Saturday, October 31, 2015

Genetic Makeup May Help Explain Methadone Overdoses


In this article it is explained how research was performed to connect ties with genetic variations to the body's ability of metabolizing methadone. First, Methadone is a drug, when taken reduces the effect of heroin or other drugs when taken. Basically it is an opiate blocker. The problem with methadone however is that it can serve to be very dangerous if it stays in the body for a certain period of time. Dr. Evan Kharasch mentioned that some people have high amounts of this drug in their blood which can lead to an overdose. Everyone's body is different and so people metabolize methadone differently.

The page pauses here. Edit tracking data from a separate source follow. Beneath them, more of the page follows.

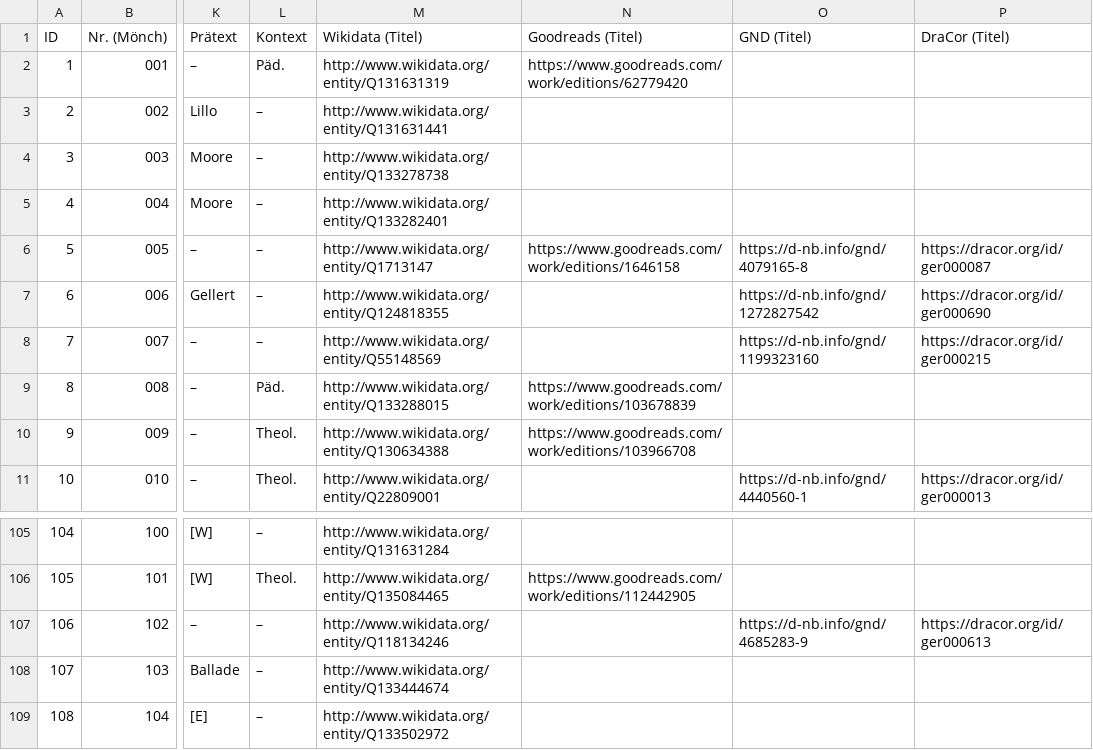
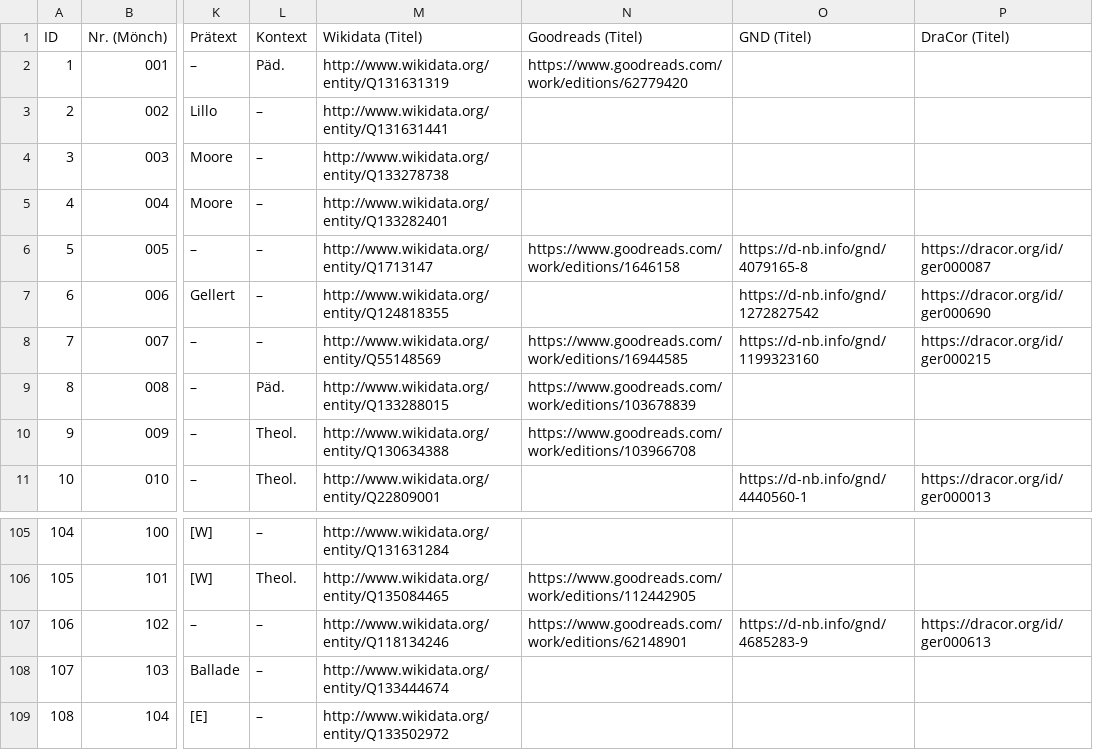
Before and after one commit to lehkost/bgltr, a CSV file: bgltr.csv, drawn as a sheet; only a part is shown, gaps mark what is left out; the diff names each change by its address in the sheet, - before the commit and + after, or states it on an @@ line.

Commit message:
add IDs

```diff
--- a/bgltr.csv
+++ b/bgltr.csv
-N8 (Goodreads (Titel)): (empty)
+N8 (Goodreads (Titel)): https://www.goodreads.com/work/editions/16944585
-N107 (Goodreads (Titel)): (empty)
+N107 (Goodreads (Titel)): https://www.goodreads.com/work/editions/62148901
```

If genetic testing is applied before these patients receive methadone it can perhaps save the lives of many who are deceased each year because of overdose. The study performed consisted of taking blood samples from healthy individuals to determine their genetic makeup, and then gave them methadone to see how quickly it could clear from the body. The results indicated that the liver played a major role in terms of the time period of methadone staying in the body. Researchers determined that Blacks had higher methadone levels in the blood even though they were given the same dose and the odd were higher of them having the gene variant linked to slower methadone metabolism. This clearly supports the fact that everyone is different in how they metabolize methadone. One other interesting point brought up was that the researchers discovered that liquid or pill forms of methadone were more likely to have an affect on metabolism than having methadone injected into the vein. This was very intriguing because the majority of primary care physicians will prescribe this drug in the pill form than injecting it through the vein.

1 comment:

  1. These findings prove that biology continues to be a complex picture to completely understand, and that aiding patients with methadone might have to be even more tailored to the patient then previously thought.